Challenged by its board to think about what it could do to add to the quality of life in the community, three years ago, the Louisville Sports Commission created the Louisville Corporate Games. “The idea behind the games is to get people active and to get people moving,” Karl Schmitt Jr. said. Schmitt has served as president and CEO of the organization since 2010. “We wanted to give companies a way to build team spirit and camaraderie among their employees. We also wanted people to have fun. We patterned our games after the Indiana Sports Corp. They have been doing it for more than 15 years and have 160 participating companies.

CUB employees join the games

Michelle Forish

Michelle Forish, Assistant VP Commercial Banking Portfolio Manager with Citizens Union Bank (CUB) says the games provide a field day for grown ups. She participated in the first year as a team captain while working for another organization. When Forish joined CUB last year, she asked her boss, Debbie Prewitt, SVP Commercial Lending/Louisville Market President, if CUB could participate. Prewitt said yes and Forish was nominated as the bank’s team captain. “Debbie never questioned the cost,” Forish said.

Debbie Prewitt

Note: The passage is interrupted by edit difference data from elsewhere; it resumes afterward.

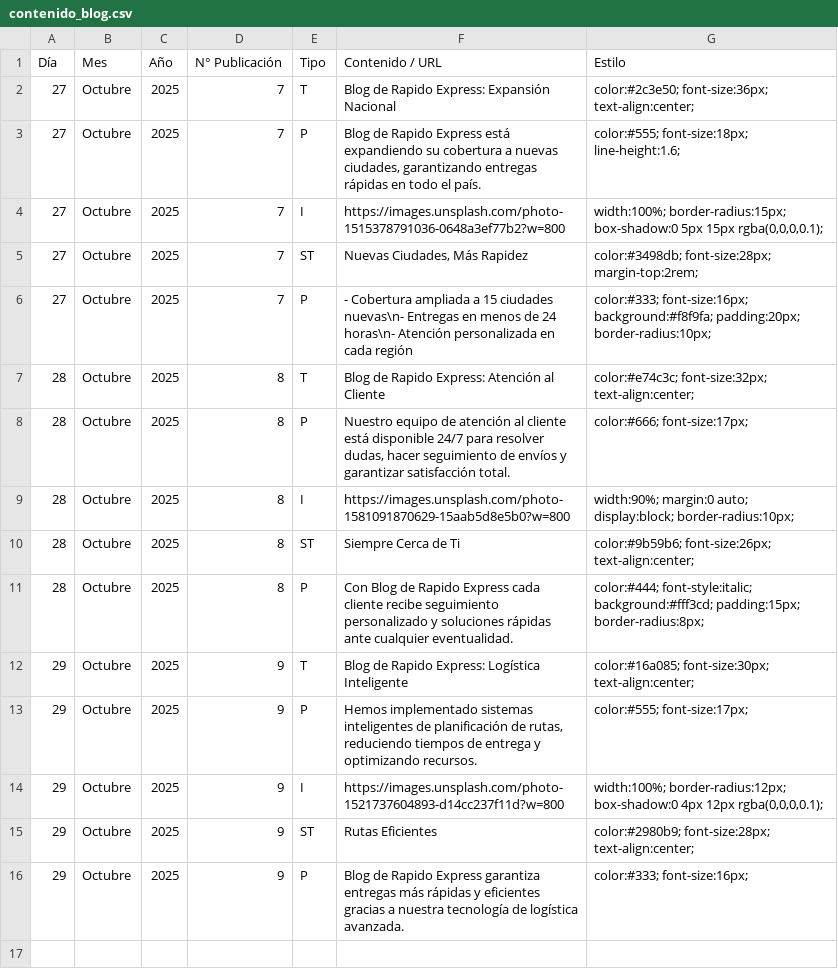
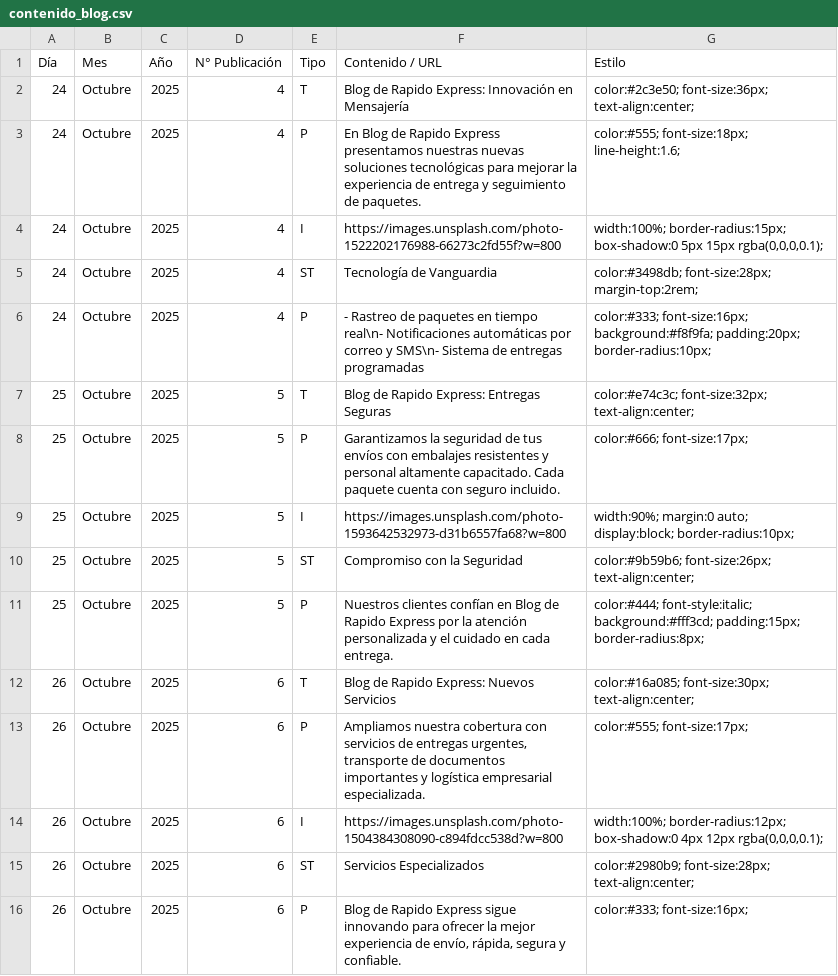
Before and after one commit to Luis11082003/BlogExpress, a CSV file: data/contenido_blog.csv, drawn as a sheet.

```diff
--- a/data/contenido_blog.csv
+++ b/data/contenido_blog.csv
@@ -1,16 +1,16 @@
 Día,Mes,Año,N° Publicación,Tipo,Contenido / URL,Estilo
-27,Octubre,2025,7,T,"Blog de Rapido Express: Expansión Nacional","color:#2c3e50; font-size:36px; text-align:center;"
-27,Octubre,2025,7,P,"Blog de Rapido Express está expandiendo su cobertura a nuevas ciudades, garantizando entregas rápidas en todo el país.","color:#555; font-size:18px; line-height:1.6;"
-27,Octubre,2025,7,I,https://images.unsplash.com/photo-1515378791036-0648a3ef77b2?w=800,"width:100%; border-radius:15px; box-shadow:0 5px 15px rgba(0,0,0,0.1);"
-27,Octubre,2025,7,ST,"Nuevas Ciudades, Más Rapidez","color:#3498db; font-size:28px; margin-top:2rem;"
-27,Octubre,2025,7,P,"- Cobertura ampliada a 15 ciudades nuevas\n- Entregas en menos de 24 horas\n- Atención personalizada en cada región","color:#333; font-size:16px; background:#f8f9fa; padding:20px; border-radius:10px;"
-28,Octubre,2025,8,T,"Blog de Rapido Express: Atención al Cliente","color:#e74c3c; font-size:32px; text-align:center;"
-28,Octubre,2025,8,P,"Nuestro equipo de atención al cliente está disponible 24/7 para resolver dudas, hacer seguimiento de envíos y garantizar satisfacción total.","color:#666; font-size:17px;"
-28,Octubre,2025,8,I,https://images.unsplash.com/photo-1581091870629-15aab5d8e5b0?w=800,"width:90%; margin:0 auto; display:block; border-radius:10px;"
-28,Octubre,2025,8,ST,"Siempre Cerca de Ti","color:#9b59b6; font-size:26px; text-align:center;"
-28,Octubre,2025,8,P,"Con Blog de Rapido Express cada cliente recibe seguimiento personalizado y soluciones rápidas ante cualquier eventualidad.","color:#444; font-style:italic; background:#fff3cd; padding:15px; border-radius:8px;"
-29,Octubre,2025,9,T,"Blog de Rapido Express: Logística Inteligente","color:#16a085; font-size:30px; text-align:center;"
-29,Octubre,2025,9,P,"Hemos implementado sistemas inteligentes de planificación de rutas, reduciendo tiempos de entrega y optimizando recursos.","color:#555; font-size:17px;"
-29,Octubre,2025,9,I,https://images.unsplash.com/photo-1521737604893-d14cc237f11d?w=800,"width:100%; border-radius:12px; box-shadow:0 4px 12px rgba(0,0,0,0.1);"
-29,Octubre,2025,9,ST,"Rutas Eficientes","color:#2980b9; font-size:28px; text-align:center;"
-29,Octubre,2025,9,P,"Blog de Rapido Express garantiza entregas más rápidas y eficientes gracias a nuestra tecnología de logística avanzada.","color:#333; font-size:16px;"
+24,Octubre,2025,4,T,"Blog de Rapido Express: Innovación en Mensajería","color:#2c3e50; font-size:36px; text-align:center;"
+24,Octubre,2025,4,P,"En Blog de Rapido Express presentamos nuestras nuevas soluciones tecnológicas para mejorar la experiencia de entrega y seguimiento de paquetes.","color:#555; font-size:18px; line-height:1.6;"
+24,Octubre,2025,4,I,https://images.unsplash.com/photo-1522202176988-66273c2fd55f?w=800,"width:100%; border-radius:15px; box-shadow:0 5px 15px rgba(0,0,0,0.1);"
+24,Octubre,2025,4,ST,"Tecnología de Vanguardia","color:#3498db; font-size:28px; margin-top:2rem;"
+24,Octubre,2025,4,P,"- Rastreo de paquetes en tiempo real\n- Notificaciones automáticas por correo y SMS\n- Sistema de entregas programadas","color:#333; font-size:16px; background:#f8f9fa; padding:20px; border-radius:10px;"
+25,Octubre,2025,5,T,"Blog de Rapido Express: Entregas Seguras","color:#e74c3c; font-size:32px; text-align:center;"
+25,Octubre,2025,5,P,"Garantizamos la seguridad de tus envíos con embalajes resistentes y personal altamente capacitado. Cada paquete cuenta con seguro incluido.","color:#666; font-size:17px;"
+25,Octubre,2025,5,I,https://images.unsplash.com/photo-1593642532973-d31b6557fa68?w=800,"width:90%; margin:0 auto; display:block; border-radius:10px;"
+25,Octubre,2025,5,ST,"Compromiso con la Seguridad","color:#9b59b6; font-size:26px; text-align:center;"
+25,Octubre,2025,5,P,"Nuestros clientes confían en Blog de Rapido Express por la atención personalizada y el cuidado en cada entrega.","color:#444; font-style:italic; background:#fff3cd; padding:15px; border-radius:8px;"
+26,Octubre,2025,6,T,"Blog de Rapido Express: Nuevos Servicios","color:#16a085; font-size:30px; text-align:center;"
+26,Octubre,2025,6,P,"Ampliamos nuestra cobertura con servicios de entregas urgentes, transporte de documentos importantes y logística empresarial especializada.","color:#555; font-size:17px;"
+26,Octubre,2025,6,I,https://images.unsplash.com/photo-1504384308090-c894fdcc538d?w=800,"width:100%; border-radius:12px; box-shadow:0 4px 12px rgba(0,0,0,0.1);"
+26,Octubre,2025,6,ST,"Servicios Especializados","color:#2980b9; font-size:28px; text-align:center;"
+26,Octubre,2025,6,P,"Blog de Rapido Express sigue innovando para ofrecer la mejor experiencia de envío, rápida, segura y confiable.","color:#333; font-size:16px;"
```
Also changed, not shown: 4 other files.
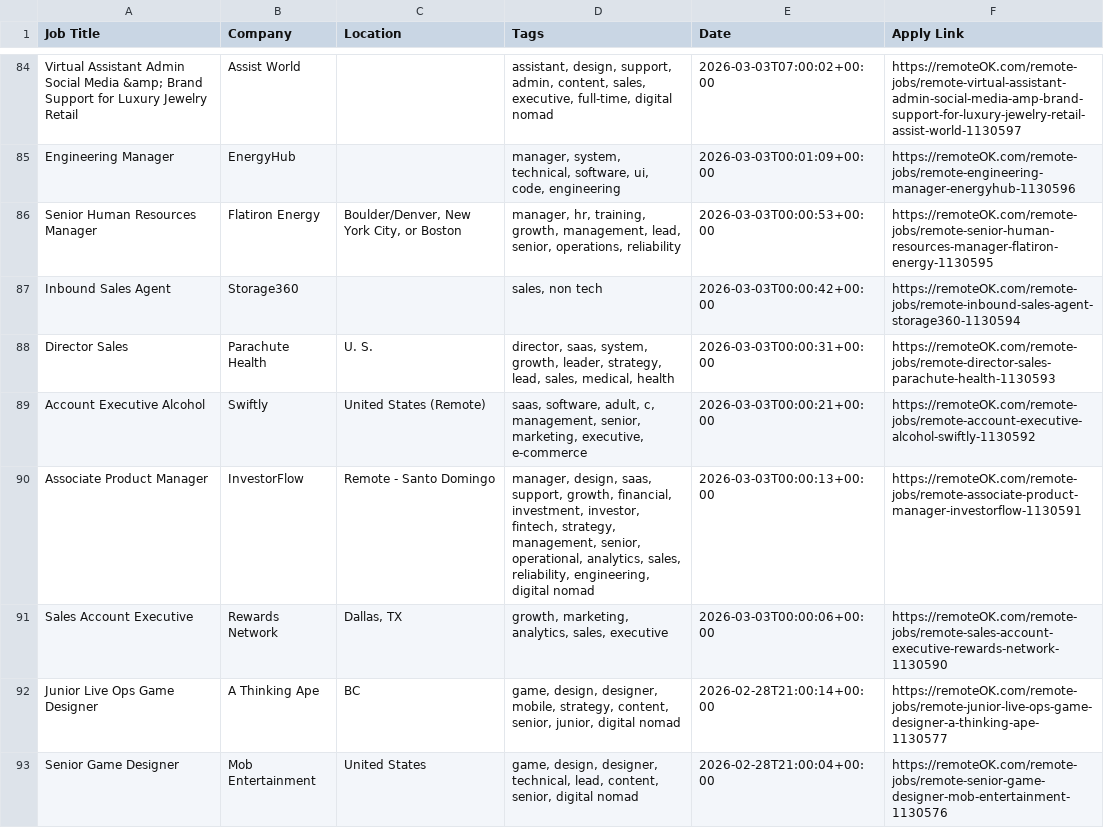
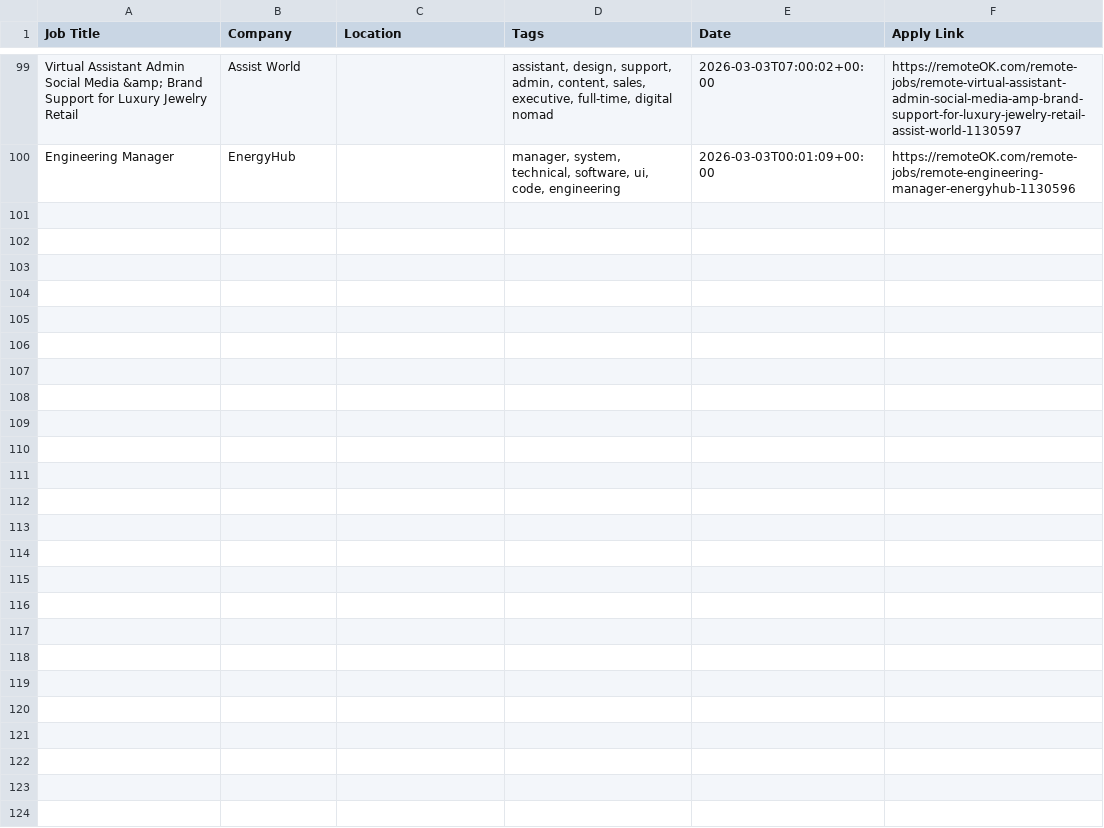
Before and after one commit to naveencoding75/job-market-pulse-2026, a CSV file: public/remote_jobs_live.csv, drawn as a sheet; only a part is shown, gaps mark what is left out; the diff covers the shown part only.

```diff
--- a/public/remote_jobs_live.csv
+++ b/public/remote_jobs_live.csv
@@ -85,9 +100 @@ Virtual Assistant Admin Social Media &amp; Brand Support for Luxury Jewelry Reta
 Engineering Manager,EnergyHub,,"manager, system, technical, software, ui, code, engineering",2026-03-03T00:01:09+00:00,https://remoteOK.com/remote-jobs/remote-engineering-manager-energyhub-1130596
-Senior Human Resources Manager,Flatiron Energy,"Boulder/Denver, New York City, or Boston","manager, hr, training, growth, management, lead, senior, operations, reliability",2026-03-03T00:00:53+00:00,https://remoteOK.com/remote-jobs/remote-senior-human-resources-manager-flatiron-energy-1130595
-Inbound Sales Agent,Storage360,,"sales, non tech",2026-03-03T00:00:42+00:00,https://remoteOK.com/remote-jobs/remote-inbound-sales-agent-storage360-1130594
-Director Sales,Parachute Health,U. S.,"director, saas, system, growth, leader, strategy, lead, sales, medical, health",2026-03-03T00:00:31+00:00,https://remoteOK.com/remote-jobs/remote-director-sales-parachute-health-1130593
-Account Executive Alcohol,Swiftly ,United States (Remote),"saas, software, adult, c, management, senior, marketing, executive, e-commerce",2026-03-03T00:00:21+00:00,https://remoteOK.com/remote-jobs/remote-account-executive-alcohol-swiftly-1130592
-Associate Product Manager,InvestorFlow,Remote - Santo Domingo,"manager, design, saas, support, growth, financial, investment, investor, fintech, strategy, management, senior, operational, analytics, sales, reliability, engineering, digital nomad",2026-03-03T00:00:13+00:00,https://remoteOK.com/remote-jobs/remote-associate-product-manager-investorflow-1130591
-Sales Account Executive,Rewards Network,"Dallas, TX","growth, marketing, analytics, sales, executive",2026-03-03T00:00:06+00:00,https://remoteOK.com/remote-jobs/remote-sales-account-executive-rewards-network-1130590
-Junior Live Ops Game Designer,A Thinking Ape,BC,"game, design, designer, mobile, strategy, content, senior, junior, digital nomad",2026-02-28T21:00:14+00:00,https://remoteOK.com/remote-jobs/remote-junior-live-ops-game-designer-a-thinking-ape-1130577
-Senior Game Designer,Mob Entertainment,United States,"game, design, designer, technical, lead, content, senior, digital nomad",2026-02-28T21:00:04+00:00,https://remoteOK.com/remote-jobs/remote-senior-game-designer-mob-entertainment-1130576
```
Also changed, not shown: 15 added rows and 8 removed rows elsewhere in this file.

CUB is headquartered in Shelbyville, Ky., but Prewitt says the bank views Jefferson County as a growth market. “Participation in events like the Corporate Games gives us lots of visibility among other companies, and that is always a good thing,” Prewitt said. “It is really nice because some of our clients are involved, as well as some of our prospects. Plus, it is just an all around fun thing to do.”  

“The nice thing for the bank is that we had employees and some of their significant others participating from all of our markets, from Shelby county to Hardin county to LaGrange and Louisville. As a bank, we value putting together and participating in events that all of our employees can take part.”

Fees and divisional competition based on company employment

Companies compete within one of four divisions based upon total Louisville-area employment (full and part-time employees). Each company’s team roster can include as few as 15 participants or up to 100 participants. Entry fees range from $1,500 to $3,000.

The Citizens Union Bank team competes in volleyball at last year’s Louisville Corporate Games.

“Some companies come out hyper-competitive and then some just come out to have fun,” Schmitt said. Five or six events are very competitive: 3 x 3 volleyball, 3 x 3 basketball, tug-of-war, and dodge ball among them. Other events still earn team points, but they are just more fun: frisbee toss, water-balloon toss, a version of cornhole where you are playing the game with the boards turned sideways, and parallel parking. Other “good sports” activities include a wellness walk, food drive, team selfie, a team tailgating contest and team t-shirt contest. All the events are co-ed and most require at least one male and one female participant. Click here to see the full list of games, descriptions, rules and scoring.

For those that may not be participating in a team event, they can still get moving during three-hours of non-stop activity in the YMCA Family Fun Zone.

Team captain encourages participation among employees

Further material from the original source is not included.